Upon first impression, the term "preferred self" might sound like something your therapist discusses with you. The context, however, I'm referring to is not rooted in your childhood. Instead, your preferred self is a work construct. And leaders who understand it are better positioned to achieve results by helping employees be their best self.
The Origins of Preferred Self
Dr. William Kahn uses the term preferred self as an outcome linked to engagement at work. In 1990, Dr. Kahn published his research on what allows employees to express their talents at work. His work is where we get the much-misunderstood organizational concept--employee engagement.
Dr. Kahn's initial research wanted to understand what influences people to apply themselves in their work. What Kahn learned is invaluable to anyone who wants to find joy in their work or help others experience it.
The three sources that help people bring their preferred self to their work and find engagement are meaningfulness, psychological safety, and energy.
The Three Sources Explained
So, let's put the good doctor's findings in context. Let's say you have a team that is good, but you need them to be great. Perhaps a few people on your team "phone in" their work. You believe there is greater potential in each person, but you're not sure how to bring it out of each person.

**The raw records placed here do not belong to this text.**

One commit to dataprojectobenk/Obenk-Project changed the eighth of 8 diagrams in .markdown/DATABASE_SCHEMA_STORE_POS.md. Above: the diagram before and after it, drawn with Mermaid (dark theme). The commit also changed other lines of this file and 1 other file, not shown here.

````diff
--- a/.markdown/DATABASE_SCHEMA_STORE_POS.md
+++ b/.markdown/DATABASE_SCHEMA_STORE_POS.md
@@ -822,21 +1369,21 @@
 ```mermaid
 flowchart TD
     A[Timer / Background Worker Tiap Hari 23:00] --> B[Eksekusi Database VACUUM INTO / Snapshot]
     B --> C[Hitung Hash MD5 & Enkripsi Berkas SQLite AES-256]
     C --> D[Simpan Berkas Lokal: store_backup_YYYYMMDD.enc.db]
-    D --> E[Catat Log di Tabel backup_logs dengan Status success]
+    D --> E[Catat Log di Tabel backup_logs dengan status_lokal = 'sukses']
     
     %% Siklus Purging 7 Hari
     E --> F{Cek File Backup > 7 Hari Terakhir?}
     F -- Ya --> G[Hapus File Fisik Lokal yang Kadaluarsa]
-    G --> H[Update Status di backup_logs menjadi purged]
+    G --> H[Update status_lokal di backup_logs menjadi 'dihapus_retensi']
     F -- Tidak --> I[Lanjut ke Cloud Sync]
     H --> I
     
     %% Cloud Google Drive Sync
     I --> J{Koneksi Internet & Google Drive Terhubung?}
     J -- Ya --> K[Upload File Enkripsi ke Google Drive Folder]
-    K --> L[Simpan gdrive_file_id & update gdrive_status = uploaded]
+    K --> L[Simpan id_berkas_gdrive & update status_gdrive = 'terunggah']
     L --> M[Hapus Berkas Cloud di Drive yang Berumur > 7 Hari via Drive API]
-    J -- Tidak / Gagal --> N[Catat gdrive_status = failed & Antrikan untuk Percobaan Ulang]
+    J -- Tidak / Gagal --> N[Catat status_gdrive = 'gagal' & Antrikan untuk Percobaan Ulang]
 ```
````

The three sources--meaningfulness, psychological safety, and energy--serve as guides to help you put together a leadership recipe. This recipe is made up of various actions and choices you make to coax out each person's preferred self. Let's look at each one.
- Meaningfulness is when employees find significance in and from their work. The work is meaningful because their time investment is rewarded physically, cognitively, and emotionally. In other words, employees believe their hard work means something and is valued.

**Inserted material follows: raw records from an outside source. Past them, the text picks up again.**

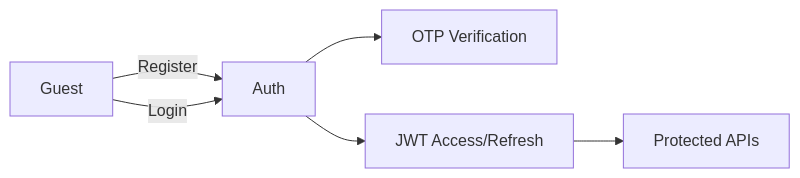
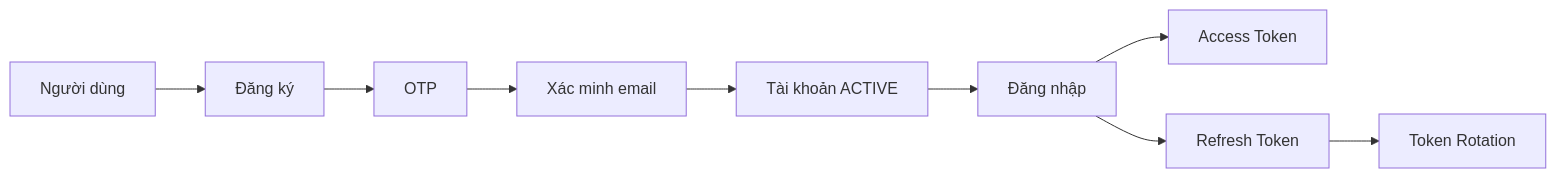
The diagram in 01-identity-access/diagram.mmd (diemly26/volunteerPj_docs), drawn with Mermaid before and after one commit. The commit also changed 26 other files, not shown here.

```diff
--- a/01-identity-access/diagram.mmd
+++ b/01-identity-access/diagram.mmd
@@ -1,6 +1,9 @@
 flowchart LR
-  Guest -->|Register| Auth
-  Guest -->|Login| Auth
-  Auth --> OTP[OTP Verification]
-  Auth --> Tokens[JWT Access/Refresh]
-  Tokens --> API[Protected APIs]
+  User[Người dùng] --> Register[Đăng ký]
+  Register --> OTP[OTP]
+  OTP --> Verify[Xác minh email]
+  Verify --> Active[Tài khoản ACTIVE]
+  Active --> Login[Đăng nhập]
+  Login --> Access[Access Token]
+  Login --> Refresh[Refresh Token]
+  Refresh --> Rotate[Token Rotation]
```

- Psychological safety is when employees feel that it is safe to share their ideas, express their creativity without fear of being ostracized, ridiculed, demeaned, or worse, ignored. In this positive work climate, employees don't worry about looking silly, or losing credibility, or wondering if they committed career suicide.
- Energy is when employees feel that they have the cognitive, physical, and emotional capacity to engage in their work.
Tapping into the Sources for High Engagement at Work
Now for the good stuff. Here are some tactics you can apply to shape the experience of work and encourage employees' preferred selves.
- In a recent report from The Conference Board, their research revealed that employees across all generations are most attracted to "the job itself/the work I do." So, if you're looking for top talent, promote meaning in the work. If you want to keep your top talent, hold one-on-ones and ask questions to help you learn what is meaningful to your employee.
- High-quality relationships are central to helping employees bring their preferred self to work. The more employees know about their peers beyond work roles, the closer they become. This closeness helps create a psychologically safe work environment. Plan events that bring your team together. Have them work together to solve a problem. An experience is far more influential on team cohesion than a potluck or gift exchange.
- Finally, help your employees learn what work energizes them and what drains them. At my company, WorqIQ, we use StrengthScope to help employees gain this insight. Also, implement a set of practices that promote work recovery--the ability to detach from work when at home: no emails after 6 pm; work schedules that give employees downtime and rotating time off to enjoy weekends; implement mindfulness practices.
To encourage employees' preferred selves, it's key to understand that engagement is an experience--fleeting and momentary. The most important leadership recipe you can follow is to shape the work climate and experience. You can achieve this outcome, in part, through applying Dr. Kahn's three sources that help employees express their preferred self.